Dir: Stephane Goël | Wri: Antoine Jacoud/Stephane Goël With: Mathieu Amalric | Doc, 92′
In 1877 a Swiss aristocrat, Alfred von Rodt, became the governor of the remote Chilean island in the South Pacific Ocean, giving birth to the legendary term “Robinson Crusoe”. Exiled from his country and family, Rodt turned his hand to surviving without them in a utopia of his own making. While Mathieu Amalric narrates Rodt’s imagined musings (in French), the story of his current descendants unfolds before our eyes, showing little has changed on the island in the intervening 142 years, as the islanders fight for survival outside the governance of Chile, seeking political autonomy and the preservation of their indigenous identity.
On this renamed ‘Isla Robinson Crusoe’ in the remote Juan Fernandez Archipelago (off Chile) there are no immigrants because everyone was born there along with the firecrown hummingbirds and fur seals and (originally) imported cattle and horses. Valparaiso is the nearest mainland city and from there most of the imports arrive. The islanders are still reliant on the mainland so nothing has changed since Rodt’s day, but now the population has grown to around 900, and they appear to be increasingly insular, and proud of it too.

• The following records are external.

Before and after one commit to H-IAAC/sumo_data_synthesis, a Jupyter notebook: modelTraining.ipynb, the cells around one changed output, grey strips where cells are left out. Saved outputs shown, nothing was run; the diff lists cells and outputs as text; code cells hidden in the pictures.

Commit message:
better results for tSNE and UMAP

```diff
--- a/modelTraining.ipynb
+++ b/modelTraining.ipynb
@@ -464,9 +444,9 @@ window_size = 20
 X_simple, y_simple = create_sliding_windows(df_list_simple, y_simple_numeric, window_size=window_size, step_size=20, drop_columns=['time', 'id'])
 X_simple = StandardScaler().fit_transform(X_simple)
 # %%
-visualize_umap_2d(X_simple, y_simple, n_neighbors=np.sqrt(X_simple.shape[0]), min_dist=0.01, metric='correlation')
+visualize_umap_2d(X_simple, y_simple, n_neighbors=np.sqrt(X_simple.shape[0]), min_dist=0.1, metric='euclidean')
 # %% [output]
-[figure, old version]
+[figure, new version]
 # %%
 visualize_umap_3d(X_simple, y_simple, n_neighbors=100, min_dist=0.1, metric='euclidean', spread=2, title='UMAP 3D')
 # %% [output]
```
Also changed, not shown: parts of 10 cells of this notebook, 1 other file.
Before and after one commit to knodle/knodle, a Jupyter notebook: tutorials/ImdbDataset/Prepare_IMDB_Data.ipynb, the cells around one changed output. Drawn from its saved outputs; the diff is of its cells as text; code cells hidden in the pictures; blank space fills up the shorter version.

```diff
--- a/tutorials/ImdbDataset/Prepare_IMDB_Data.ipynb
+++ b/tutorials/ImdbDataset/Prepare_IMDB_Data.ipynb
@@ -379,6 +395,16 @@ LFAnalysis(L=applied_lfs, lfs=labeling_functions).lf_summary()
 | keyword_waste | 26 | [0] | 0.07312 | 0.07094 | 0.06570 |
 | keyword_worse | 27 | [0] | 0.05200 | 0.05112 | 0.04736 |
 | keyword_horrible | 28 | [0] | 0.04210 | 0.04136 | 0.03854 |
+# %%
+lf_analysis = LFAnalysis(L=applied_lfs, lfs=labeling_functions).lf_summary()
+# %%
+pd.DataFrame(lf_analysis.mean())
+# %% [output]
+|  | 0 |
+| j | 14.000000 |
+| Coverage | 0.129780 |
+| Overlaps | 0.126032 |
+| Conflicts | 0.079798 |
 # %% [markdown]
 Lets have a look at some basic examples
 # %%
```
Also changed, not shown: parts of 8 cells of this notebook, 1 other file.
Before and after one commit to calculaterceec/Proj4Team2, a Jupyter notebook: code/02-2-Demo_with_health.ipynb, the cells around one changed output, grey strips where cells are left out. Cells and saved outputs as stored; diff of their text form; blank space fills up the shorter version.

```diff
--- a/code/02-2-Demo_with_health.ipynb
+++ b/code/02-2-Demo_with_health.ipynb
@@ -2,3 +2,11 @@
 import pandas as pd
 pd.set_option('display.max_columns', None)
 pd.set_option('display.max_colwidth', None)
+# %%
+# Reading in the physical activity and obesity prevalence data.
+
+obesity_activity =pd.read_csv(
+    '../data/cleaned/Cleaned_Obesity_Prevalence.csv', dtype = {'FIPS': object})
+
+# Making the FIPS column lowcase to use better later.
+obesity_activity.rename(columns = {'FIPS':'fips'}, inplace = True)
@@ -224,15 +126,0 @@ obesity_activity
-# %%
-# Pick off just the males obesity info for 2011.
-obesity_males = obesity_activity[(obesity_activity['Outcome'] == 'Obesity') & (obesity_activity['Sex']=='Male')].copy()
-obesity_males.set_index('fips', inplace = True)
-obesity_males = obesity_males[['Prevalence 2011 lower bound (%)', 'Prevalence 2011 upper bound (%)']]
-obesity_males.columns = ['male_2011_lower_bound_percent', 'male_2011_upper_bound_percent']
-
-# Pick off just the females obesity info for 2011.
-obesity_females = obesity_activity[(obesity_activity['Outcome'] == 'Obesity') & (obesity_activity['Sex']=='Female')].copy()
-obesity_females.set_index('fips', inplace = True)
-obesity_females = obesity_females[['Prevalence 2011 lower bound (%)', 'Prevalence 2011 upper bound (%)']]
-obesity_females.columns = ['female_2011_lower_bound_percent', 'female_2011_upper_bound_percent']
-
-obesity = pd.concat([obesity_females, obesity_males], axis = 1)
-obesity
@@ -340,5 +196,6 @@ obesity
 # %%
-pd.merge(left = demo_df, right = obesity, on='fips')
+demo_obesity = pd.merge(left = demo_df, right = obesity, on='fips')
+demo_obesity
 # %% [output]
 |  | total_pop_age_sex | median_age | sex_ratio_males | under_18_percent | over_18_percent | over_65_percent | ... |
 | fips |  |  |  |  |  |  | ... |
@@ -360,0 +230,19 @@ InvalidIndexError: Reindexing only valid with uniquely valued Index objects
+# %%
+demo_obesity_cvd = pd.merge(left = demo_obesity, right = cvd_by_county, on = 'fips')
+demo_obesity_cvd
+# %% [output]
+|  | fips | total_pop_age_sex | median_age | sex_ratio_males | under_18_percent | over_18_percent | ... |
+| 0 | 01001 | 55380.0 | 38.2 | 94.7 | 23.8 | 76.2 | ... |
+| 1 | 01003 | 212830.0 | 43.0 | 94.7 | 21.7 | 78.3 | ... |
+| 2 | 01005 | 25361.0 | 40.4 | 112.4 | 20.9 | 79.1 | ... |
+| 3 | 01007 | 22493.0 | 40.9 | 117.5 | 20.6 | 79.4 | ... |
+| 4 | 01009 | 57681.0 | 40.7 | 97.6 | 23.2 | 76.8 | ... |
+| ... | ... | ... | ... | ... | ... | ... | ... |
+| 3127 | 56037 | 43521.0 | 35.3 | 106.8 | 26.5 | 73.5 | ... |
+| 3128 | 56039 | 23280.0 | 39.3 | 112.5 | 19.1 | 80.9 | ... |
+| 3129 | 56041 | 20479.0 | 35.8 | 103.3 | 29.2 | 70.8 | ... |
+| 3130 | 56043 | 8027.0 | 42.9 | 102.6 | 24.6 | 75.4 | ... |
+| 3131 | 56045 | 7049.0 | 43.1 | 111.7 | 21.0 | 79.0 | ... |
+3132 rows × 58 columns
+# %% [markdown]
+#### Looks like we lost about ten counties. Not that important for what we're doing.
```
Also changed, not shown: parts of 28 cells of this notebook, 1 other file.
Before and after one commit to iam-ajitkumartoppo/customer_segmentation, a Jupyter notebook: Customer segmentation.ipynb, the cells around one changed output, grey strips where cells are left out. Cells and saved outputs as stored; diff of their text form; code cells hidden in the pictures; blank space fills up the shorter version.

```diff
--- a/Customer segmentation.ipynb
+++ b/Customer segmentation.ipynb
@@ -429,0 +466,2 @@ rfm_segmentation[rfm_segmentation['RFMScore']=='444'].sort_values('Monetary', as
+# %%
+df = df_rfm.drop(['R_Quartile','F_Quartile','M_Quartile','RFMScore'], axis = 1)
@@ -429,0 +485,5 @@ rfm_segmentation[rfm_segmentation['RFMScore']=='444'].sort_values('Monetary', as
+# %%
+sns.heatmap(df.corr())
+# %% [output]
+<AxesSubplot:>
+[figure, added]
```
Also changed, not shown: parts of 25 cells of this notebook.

Stephane Goël evokes this windswept island paradise with its undulating terrain formed by ancient lava flows. Extraordinary views dominate the white sandy beaches where baby seals frolic in the waves. Rodt dreamed of creating a mini Switzerland and yet nothing could be further away as these contented South American people brush along happily together bound by their collective Catholic faith. Goël does not attempt to get know any of them so this remains largely a speculative documentary where we are projecting putative notions and ideas onto existing archive and fact. Nor does he question the natives apparently placid existence, leaving us to assume that the vast open spaces and rural existence ensures tranquility. But as the film plays out there are clearly similarities with the genial South Americans here and the well-behaved Swiss of his native Berne. And the person who unites them still lives on through this community: the indefatigable pioneer von Rodt. But was he an optimist or a simply a megalomaniac propelled by the rage of being driven out.
At this moment in time where we explore ever more closely the notions of nationalism and patriotism, this island thousands of miles away is also going through the same process. MT
INSULAIRE | BERGAMO FILM MEETING | 9 – 17 MARCH 2019